@financial samurai I think this is spot on. I was eying a place at One Ala Moana that looked like it could break even off a solid downpayment but it seems things are topping out and a ton of inventory is coming online in Kakaako. I’m more focused on emerging market real estate where cap rates are quite good along with appreciation potential. I can buy 2 cashflowing units mortgage free for the down payment in Honolulu. I will be looking at Honolulu during the next downturn. The biggest problem with Honolulu is that there isnt much of a solid economic base, you have nearly LA level prices, perhaps higher with much lower average earning power. I cant justify investing only for appreciation. For now its best to continue investing in current business and digital as the asset is less correlated with the stock market and can be improved and scaled much quicker than real estate.
Based on what you and Financial Samurai say below, it appears the consensus is to wait and see.
You both seem to expect a softening and we are six years away from FI, so no rush.
I think that 3-4% this year would be just fine. There are going to be years where we average less (or even negative) and others where the gains are 8-10%. It will all (hopefully) come out in the wash.
It has been sad watching our stock market be so dramatically affected by political powers that be. Rumors of trade wars have badly impacted things for many of us. Hopefully, this will get under control at some point.

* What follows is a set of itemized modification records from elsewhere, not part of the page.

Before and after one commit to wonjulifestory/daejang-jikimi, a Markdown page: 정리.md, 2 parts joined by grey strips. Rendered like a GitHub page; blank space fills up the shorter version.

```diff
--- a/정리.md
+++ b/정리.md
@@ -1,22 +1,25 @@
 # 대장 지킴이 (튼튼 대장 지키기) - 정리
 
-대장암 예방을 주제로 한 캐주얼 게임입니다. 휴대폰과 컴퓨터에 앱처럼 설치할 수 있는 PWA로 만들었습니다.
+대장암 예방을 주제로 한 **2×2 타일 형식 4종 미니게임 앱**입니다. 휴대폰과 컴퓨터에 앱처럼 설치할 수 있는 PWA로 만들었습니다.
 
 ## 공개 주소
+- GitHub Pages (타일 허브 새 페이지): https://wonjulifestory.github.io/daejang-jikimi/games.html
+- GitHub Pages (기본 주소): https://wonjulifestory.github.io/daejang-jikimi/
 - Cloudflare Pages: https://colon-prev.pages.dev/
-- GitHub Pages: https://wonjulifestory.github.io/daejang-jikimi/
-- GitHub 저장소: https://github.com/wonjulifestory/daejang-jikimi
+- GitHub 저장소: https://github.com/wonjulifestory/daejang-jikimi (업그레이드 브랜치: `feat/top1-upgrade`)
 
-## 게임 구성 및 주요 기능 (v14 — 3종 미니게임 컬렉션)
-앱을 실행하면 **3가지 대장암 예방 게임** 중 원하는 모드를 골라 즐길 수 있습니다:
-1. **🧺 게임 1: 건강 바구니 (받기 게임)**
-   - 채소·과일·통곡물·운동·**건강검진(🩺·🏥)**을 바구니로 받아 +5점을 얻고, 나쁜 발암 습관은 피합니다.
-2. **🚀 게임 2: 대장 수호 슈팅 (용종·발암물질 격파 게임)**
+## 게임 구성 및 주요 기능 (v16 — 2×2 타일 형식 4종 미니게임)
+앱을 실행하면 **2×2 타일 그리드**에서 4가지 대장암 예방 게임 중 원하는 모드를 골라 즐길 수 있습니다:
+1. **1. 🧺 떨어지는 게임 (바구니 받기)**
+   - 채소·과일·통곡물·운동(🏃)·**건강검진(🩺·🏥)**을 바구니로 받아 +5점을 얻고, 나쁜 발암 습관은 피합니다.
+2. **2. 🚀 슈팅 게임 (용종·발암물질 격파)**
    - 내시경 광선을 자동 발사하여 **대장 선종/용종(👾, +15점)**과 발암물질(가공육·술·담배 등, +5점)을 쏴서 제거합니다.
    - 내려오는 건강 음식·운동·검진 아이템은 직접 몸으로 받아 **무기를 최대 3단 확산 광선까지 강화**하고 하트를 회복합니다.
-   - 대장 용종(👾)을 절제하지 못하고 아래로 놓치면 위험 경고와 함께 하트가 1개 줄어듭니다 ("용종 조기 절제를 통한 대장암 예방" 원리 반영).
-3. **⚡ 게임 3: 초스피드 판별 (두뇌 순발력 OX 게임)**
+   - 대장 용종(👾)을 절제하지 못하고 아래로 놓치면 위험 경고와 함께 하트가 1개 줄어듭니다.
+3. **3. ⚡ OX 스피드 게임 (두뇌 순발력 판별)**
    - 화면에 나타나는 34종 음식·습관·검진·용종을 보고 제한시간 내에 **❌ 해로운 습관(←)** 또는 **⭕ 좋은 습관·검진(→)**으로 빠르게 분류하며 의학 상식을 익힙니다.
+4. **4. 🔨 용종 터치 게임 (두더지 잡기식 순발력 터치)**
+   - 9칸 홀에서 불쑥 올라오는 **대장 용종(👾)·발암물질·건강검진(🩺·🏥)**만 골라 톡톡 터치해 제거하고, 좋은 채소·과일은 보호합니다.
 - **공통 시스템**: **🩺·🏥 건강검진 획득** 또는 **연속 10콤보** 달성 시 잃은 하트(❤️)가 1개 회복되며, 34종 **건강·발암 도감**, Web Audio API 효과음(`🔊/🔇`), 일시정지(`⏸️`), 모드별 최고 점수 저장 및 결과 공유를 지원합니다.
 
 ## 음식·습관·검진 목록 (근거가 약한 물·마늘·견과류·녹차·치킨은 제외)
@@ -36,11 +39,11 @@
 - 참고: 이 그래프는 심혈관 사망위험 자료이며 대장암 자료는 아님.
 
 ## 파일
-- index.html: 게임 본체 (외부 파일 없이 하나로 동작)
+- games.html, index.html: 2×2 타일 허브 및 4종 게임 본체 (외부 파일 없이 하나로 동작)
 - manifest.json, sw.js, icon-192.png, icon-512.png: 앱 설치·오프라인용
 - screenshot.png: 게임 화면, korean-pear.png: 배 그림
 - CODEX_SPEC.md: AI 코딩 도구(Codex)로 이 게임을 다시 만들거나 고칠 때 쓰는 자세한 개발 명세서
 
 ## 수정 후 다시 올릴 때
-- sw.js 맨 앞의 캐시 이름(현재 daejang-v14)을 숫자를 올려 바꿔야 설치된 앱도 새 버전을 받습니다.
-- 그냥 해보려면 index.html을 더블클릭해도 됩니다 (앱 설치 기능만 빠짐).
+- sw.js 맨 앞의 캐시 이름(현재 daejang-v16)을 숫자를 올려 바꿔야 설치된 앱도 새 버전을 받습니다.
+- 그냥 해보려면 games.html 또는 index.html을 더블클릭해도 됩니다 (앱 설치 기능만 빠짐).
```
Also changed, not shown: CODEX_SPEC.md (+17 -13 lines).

Being a non-coastal living person, I have also been impressed with what the real-estate market is doing, though I am not actively involved as an investor yet. Maybe once my student loans are paid off, I can consider it.
Thanks for the update!